FILE PHOTO: A J.P. Morgan logo is seen in New York City, U.S., January 10, 2017. REUTERS/Stephanie Keith/File Photo

NEW YORK (Reuters) – JPMorgan Chase & Co (JPM.N) told employees on Tuesday it is changing its customer complaint system and how staff choose which customers are eligible for certain banking products after the New York Times reported allegations of racial discrimination against black customers at the bank last year.

The reports prompted the bank to “look at how we do business so that we could gain a deeper understanding of what more we can do to root out racism and discrimination,” co-Chief Executives Gordon Smith and Daniel Pinto wrote in a memo sent to the bank’s staff seen by Reuters and verified by a bank spokesman.

In December, the New York Times reported instances of racial discrimination at the bank’s branches in the Phoenix, Arizona, area, citing audio recordings made by a bank employee and a customer as evidence.

“We are looking across the whole firm and at everything we do. We’ve identified a number of areas that, with enhanced, scaled or new programming or processes, would serve to improve our culture in important ways,” Smith and Pinto wrote.

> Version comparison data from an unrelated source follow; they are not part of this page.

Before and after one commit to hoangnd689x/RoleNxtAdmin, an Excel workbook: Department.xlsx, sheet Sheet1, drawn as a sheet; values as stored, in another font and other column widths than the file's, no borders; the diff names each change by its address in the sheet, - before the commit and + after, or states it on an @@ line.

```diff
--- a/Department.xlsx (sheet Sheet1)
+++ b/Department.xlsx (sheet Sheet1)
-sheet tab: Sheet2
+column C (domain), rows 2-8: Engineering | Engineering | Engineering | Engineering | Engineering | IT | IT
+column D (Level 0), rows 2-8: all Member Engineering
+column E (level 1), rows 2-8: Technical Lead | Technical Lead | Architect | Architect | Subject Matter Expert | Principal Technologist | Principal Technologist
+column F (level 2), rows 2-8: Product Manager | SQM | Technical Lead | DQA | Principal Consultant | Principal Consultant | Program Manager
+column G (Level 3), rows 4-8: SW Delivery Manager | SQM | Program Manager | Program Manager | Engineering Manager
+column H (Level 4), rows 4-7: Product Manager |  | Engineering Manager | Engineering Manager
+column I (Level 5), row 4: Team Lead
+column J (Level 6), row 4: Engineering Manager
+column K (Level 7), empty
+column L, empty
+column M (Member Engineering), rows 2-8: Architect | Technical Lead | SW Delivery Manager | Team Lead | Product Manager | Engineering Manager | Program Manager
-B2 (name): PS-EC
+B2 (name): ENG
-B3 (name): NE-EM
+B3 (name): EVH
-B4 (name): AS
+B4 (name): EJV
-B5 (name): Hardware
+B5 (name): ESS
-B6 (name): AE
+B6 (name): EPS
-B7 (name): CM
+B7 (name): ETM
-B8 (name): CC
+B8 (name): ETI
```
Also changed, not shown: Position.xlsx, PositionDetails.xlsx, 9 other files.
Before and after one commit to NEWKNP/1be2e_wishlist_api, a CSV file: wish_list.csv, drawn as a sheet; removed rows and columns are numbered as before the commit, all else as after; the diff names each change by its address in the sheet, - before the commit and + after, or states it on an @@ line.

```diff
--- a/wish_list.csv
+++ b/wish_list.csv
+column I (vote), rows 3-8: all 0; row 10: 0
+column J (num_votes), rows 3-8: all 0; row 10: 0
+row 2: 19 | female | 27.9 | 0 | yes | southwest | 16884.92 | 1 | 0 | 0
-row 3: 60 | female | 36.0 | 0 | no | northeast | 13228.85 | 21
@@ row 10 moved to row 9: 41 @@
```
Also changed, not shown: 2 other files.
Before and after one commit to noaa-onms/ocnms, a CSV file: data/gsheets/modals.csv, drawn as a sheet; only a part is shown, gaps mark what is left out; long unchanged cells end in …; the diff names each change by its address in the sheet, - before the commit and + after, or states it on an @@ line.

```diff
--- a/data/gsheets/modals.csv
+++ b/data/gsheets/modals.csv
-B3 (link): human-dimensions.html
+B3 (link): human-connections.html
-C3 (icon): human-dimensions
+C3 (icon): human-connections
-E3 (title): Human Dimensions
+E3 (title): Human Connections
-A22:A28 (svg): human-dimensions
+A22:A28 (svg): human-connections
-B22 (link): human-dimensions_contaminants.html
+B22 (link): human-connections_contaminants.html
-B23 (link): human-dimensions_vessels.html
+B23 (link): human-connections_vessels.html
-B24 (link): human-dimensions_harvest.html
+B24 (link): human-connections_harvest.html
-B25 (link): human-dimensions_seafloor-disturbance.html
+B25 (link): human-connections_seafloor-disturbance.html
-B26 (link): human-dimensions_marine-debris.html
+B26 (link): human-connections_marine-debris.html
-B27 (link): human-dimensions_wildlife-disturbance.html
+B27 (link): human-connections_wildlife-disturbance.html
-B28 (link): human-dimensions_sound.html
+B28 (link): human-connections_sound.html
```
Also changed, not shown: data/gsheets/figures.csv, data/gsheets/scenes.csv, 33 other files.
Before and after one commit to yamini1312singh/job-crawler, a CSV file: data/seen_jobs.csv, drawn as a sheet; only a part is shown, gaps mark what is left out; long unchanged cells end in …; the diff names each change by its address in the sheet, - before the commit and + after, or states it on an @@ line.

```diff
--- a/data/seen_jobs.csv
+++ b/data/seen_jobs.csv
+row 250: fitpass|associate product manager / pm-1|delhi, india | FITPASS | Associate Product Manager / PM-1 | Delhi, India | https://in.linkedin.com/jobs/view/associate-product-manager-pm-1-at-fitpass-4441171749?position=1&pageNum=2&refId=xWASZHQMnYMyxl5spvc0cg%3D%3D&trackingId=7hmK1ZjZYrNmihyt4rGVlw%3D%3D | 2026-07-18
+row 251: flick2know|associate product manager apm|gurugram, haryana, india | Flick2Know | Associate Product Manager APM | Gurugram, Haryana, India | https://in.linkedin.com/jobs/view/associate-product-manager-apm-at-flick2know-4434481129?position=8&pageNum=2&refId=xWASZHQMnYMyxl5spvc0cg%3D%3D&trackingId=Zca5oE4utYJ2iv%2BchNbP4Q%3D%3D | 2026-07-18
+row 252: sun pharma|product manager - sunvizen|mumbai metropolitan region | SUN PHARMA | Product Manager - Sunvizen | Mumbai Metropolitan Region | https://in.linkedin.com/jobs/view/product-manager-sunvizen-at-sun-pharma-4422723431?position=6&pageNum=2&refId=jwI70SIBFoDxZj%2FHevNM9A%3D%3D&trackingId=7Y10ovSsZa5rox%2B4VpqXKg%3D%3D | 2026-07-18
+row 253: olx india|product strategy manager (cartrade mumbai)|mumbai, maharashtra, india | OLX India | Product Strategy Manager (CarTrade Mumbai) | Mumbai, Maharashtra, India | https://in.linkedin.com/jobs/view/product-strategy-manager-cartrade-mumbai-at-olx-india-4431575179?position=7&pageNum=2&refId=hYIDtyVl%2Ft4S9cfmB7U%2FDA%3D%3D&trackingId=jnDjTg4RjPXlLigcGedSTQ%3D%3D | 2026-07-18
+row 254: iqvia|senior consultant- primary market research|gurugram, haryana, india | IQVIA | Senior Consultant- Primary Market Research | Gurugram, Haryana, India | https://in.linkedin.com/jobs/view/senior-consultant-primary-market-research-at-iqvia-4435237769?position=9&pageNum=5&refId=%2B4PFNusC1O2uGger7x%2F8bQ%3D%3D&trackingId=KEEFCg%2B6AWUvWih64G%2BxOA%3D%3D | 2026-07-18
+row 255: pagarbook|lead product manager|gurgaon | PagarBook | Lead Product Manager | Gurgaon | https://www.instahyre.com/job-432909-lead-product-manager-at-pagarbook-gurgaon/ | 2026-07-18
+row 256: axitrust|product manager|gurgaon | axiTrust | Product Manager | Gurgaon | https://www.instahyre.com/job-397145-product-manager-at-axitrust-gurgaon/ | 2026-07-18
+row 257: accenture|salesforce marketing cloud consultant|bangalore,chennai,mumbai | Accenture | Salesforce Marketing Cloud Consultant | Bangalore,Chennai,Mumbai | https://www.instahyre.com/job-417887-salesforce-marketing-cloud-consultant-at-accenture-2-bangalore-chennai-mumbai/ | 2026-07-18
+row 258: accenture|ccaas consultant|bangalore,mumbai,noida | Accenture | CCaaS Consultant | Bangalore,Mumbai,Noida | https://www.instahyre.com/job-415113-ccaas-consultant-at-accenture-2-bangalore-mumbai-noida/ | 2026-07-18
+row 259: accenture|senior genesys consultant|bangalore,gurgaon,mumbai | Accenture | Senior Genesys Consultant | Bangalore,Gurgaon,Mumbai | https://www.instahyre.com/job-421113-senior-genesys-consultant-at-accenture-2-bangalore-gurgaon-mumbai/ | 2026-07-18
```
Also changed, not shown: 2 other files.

The bank will simplify the process through which employees file customer complaints and flag serious concerns to senior management.

It is also re-evaluating the qualification requirements for new products and benefits and will strengthen tools bank managers use to monitor employees who have discretion over which customers get access to certain products and benefits.

The bank also committed to recruiting more diverse staff and said it will expand assessment programs for managers that evaluate how successfully they recruit for and hire diverse employees in management.

Reporting By Elizabeth Dilts Marshall; Editing by Dan Grebler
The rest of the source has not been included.